* Facilities: Half the required sports venues, including the main Olympic stadium and ice hockey arena, already are built. New facilities planned include a curling rink and a winter sports complex at the University of British Columbia as an additional hockey venue, with a speedskating oval at nearby Simon Fraser University. Cypress Mountain, among the peaks that provide Vancouver’s spectacular backdrop, would play host to freestyle skiing and snowboarding events. Alpine ski events would take place in Whistler, with a Nordic center built for biathlon, cross-country, Nordic combined and ski jumping events.

* Getting around: The British Columbia government has pledged $400 million to upgrade the Sea to Sky Highway between Vancouver and Whistler by widening almost all of it to at least three lanes. Officials estimate 43,000 people would travel the highway each day of the Olympics, with the third lane alternating directions at peak periods. A fleet of 700 buses would transport 70% of Olympics spectators to Whistler, with police restricting travel on the highway to approved vehicles. Other ideas under consideration include a high-speed ferry service between Vancouver International Airport and the town of Squeamish, halfway up the highway. Passengers would continue to Whistler by bus.

From Associated Press



Other cities considered for the 2010 Winter Olympics


* Population: 50,000.

* Previous Olympics in Korea: (1) Summer Games in Seoul 1988.

* Major sports events: (Korea) 2002 soccer World Cup, co-host with Japan; Asian Games of 1986 and 2002; (Pyeongchang), Alpine World Cup ski races, 1999 Winter Asian Games.

* Pros: Winter Games have never been held in an Asian country other than Japan; sentiment that Olympics could serve as catalyst for peace and reconciliation on Korean peninsula; strong government backing.

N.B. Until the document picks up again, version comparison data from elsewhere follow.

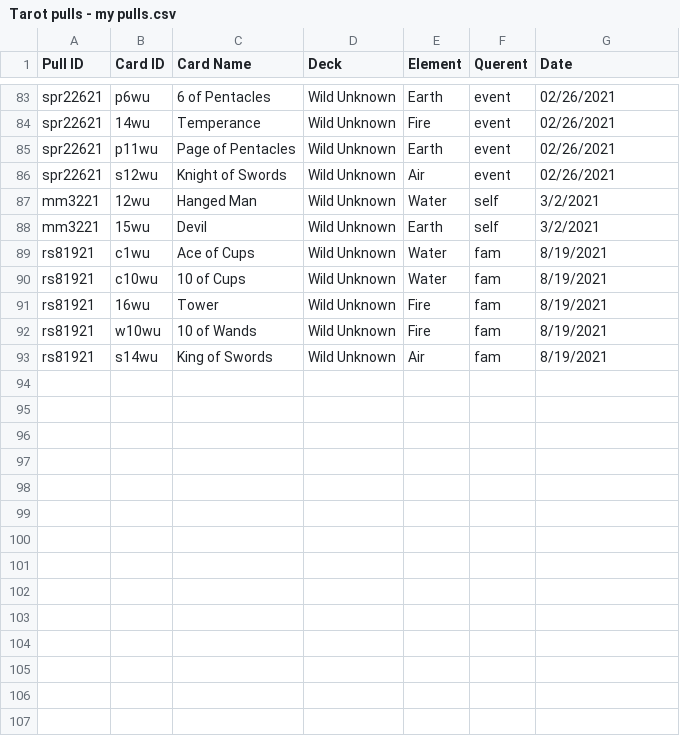
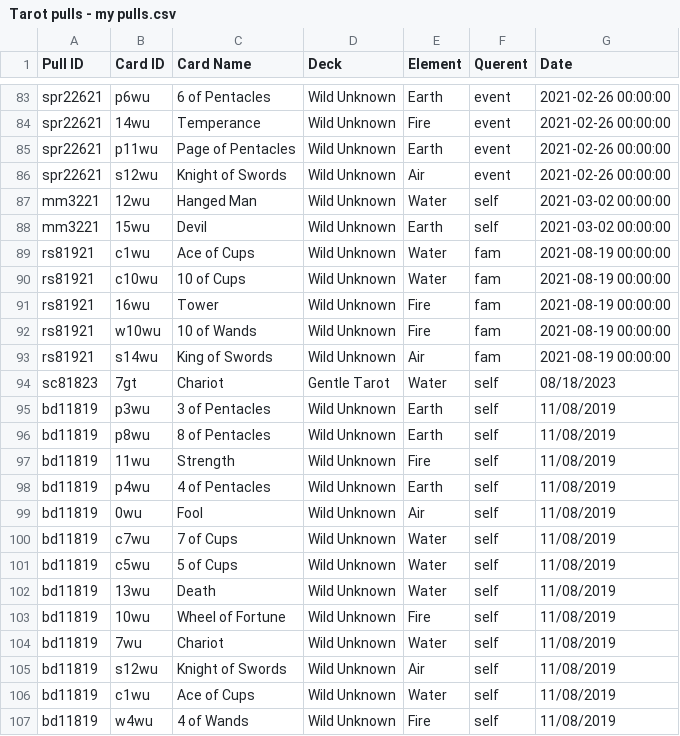
Before and after one commit to ambsthebear/Bears-Tarot-Tracker, a CSV file: Tarot pulls - my pulls.csv, drawn as a sheet; only a part is shown, gaps mark what is left out; the diff covers the shown part only; the diff names each change by its address in the sheet, - before the commit and + after, or states it on an @@ line.

Commit message:
new entries

```diff
--- a/Tarot pulls - my pulls.csv
+++ b/Tarot pulls - my pulls.csv
-G83:G86 (Date): 02/26/2021
+G83:G86 (Date): 2021-02-26 00:00:00
-G87:G88 (Date): 3/2/2021
+G87:G88 (Date): 2021-03-02 00:00:00
-G89:G93 (Date): 8/19/2021
+G89:G93 (Date): 2021-08-19 00:00:00
+row 94: sc81823 | 7gt | Chariot | Gentle Tarot | Water | self | 08/18/2023
+row 95: bd11819 | p3wu | 3 of Pentacles | Wild Unknown | Earth | self | 11/08/2019
+row 96: bd11819 | p8wu | 8 of Pentacles | Wild Unknown | Earth | self | 11/08/2019
+row 97: bd11819 | 11wu | Strength | Wild Unknown | Fire | self | 11/08/2019
+row 98: bd11819 | p4wu | 4 of Pentacles | Wild Unknown | Earth | self | 11/08/2019
+row 99: bd11819 | 0wu | Fool | Wild Unknown | Air | self | 11/08/2019
+row 100: bd11819 | c7wu | 7 of Cups | Wild Unknown | Water | self | 11/08/2019
+row 101: bd11819 | c5wu | 5 of Cups | Wild Unknown | Water | self | 11/08/2019
+row 102: bd11819 | 13wu | Death | Wild Unknown | Water | self | 11/08/2019
+row 103: bd11819 | 10wu | Wheel of Fortune | Wild Unknown | Fire | self | 11/08/2019
+row 104: bd11819 | 7wu | Chariot | Wild Unknown | Water | self | 11/08/2019
+row 105: bd11819 | s12wu | Knight of Swords | Wild Unknown | Air | self | 11/08/2019
+row 106: bd11819 | c1wu | Ace of Cups | Wild Unknown | Water | self | 11/08/2019
+row 107: bd11819 | w4wu | 4 of Wands | Wild Unknown | Fire | self | 11/08/2019
```
Also changed, not shown: 27 edited cells elsewhere in this file, 1 other file.
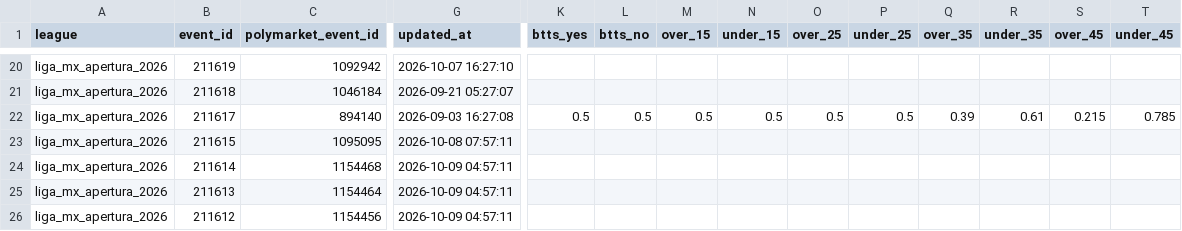
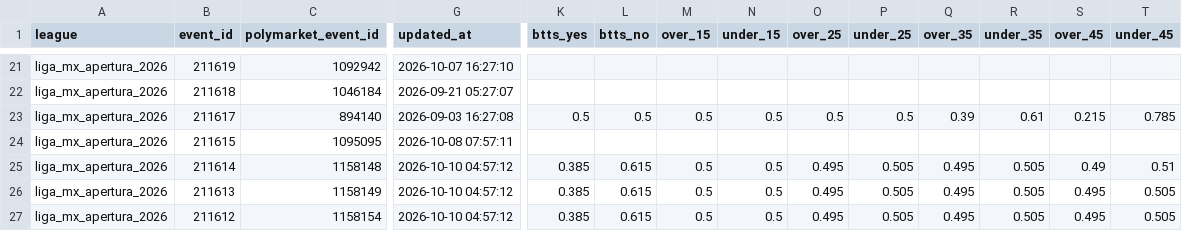
Before and after one commit to aimidas1/Polymarket_data, a CSV file: liga_mx_apertura_2026.csv, drawn as a sheet; only a part is shown, gaps mark what is left out; addresses are those after the commit; the diff covers the shown part only; the diff names each change by its address in the sheet, - before the commit and + after, or states it on an @@ line.

Commit message:
auto: update data 2026-10-10

```diff
--- a/liga_mx_apertura_2026.csv
+++ b/liga_mx_apertura_2026.csv
-C25 (polymarket_event_id): 1154468
+C25 (polymarket_event_id): 1158148
-G25:G27 (updated_at): 2026-10-09 04:57:11
+G25:G27 (updated_at): 2026-10-10 04:57:12
-K25:K27 (btts_yes): (empty)
+K25:K27 (btts_yes): 0.385
-L25:L27 (btts_no): (empty)
+L25:L27 (btts_no): 0.615
-M25:M27 (over_15): (empty)
+M25:M27 (over_15): 0.5
-N25:N27 (under_15): (empty)
+N25:N27 (under_15): 0.5
-O25:O27 (over_25): (empty)
+O25:O27 (over_25): 0.495
-P25:P27 (under_25): (empty)
+P25:P27 (under_25): 0.505
-Q25:Q27 (over_35): (empty)
+Q25:Q27 (over_35): 0.495
-R25:R27 (under_35): (empty)
+R25:R27 (under_35): 0.505
-S25 (over_45): (empty)
+S25 (over_45): 0.49
-T25 (under_45): (empty)
+T25 (under_45): 0.51
-C26 (polymarket_event_id): 1154464
+C26 (polymarket_event_id): 1158149
-S26:S27 (over_45): (empty)
+S26:S27 (over_45): 0.495
-T26:T27 (under_45): (empty)
+T26:T27 (under_45): 0.505
-C27 (polymarket_event_id): 1154456
+C27 (polymarket_event_id): 1158154
```
Also changed, not shown: 1 added row, 2 removed rows and 137 edited cells elsewhere in this file, brasileirao_serie_a_2026.csv, ucl_2026.csv, 2 other files.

* Cons: Lack of international recognition and visibility; nuclear tensions with North Korea; 2008 Summer Games will be in Asia (Beijing).

* Status: Outsider.


* Population: 150,000.

* Previous Olympics in Austria: (2) Winter Games in Innsbruck, 1964 and 1976.

* Major sports events: World Cup ski races, as well as bobsled, luge, ski jump and other international winter events; Austria will be co-host of Euro 2008 soccer championship with Switzerland.

* Pros: Strong winter sports tradition and experience in playing host to winter competitions; picture postcard Alpine setting; steeped in culture and history.

* Cons: Proximity to 2006 Winter Games across the border in Turin, Italy; European preference for bigger prize of 2012 Summer Olympics.

* Status: Probably second to Vancouver.


*--* Candidates Sites in the running to be host city of the 2010 Winter Olympics: * Pyeongchang, South Korea * Salzburg, Austria * Vancouver, Canada Process: IOC members vote by secret ballot; city receiving majority of votes wins. If there is no winner on first ballot, city with fewest votes eliminated and second round of voting takes place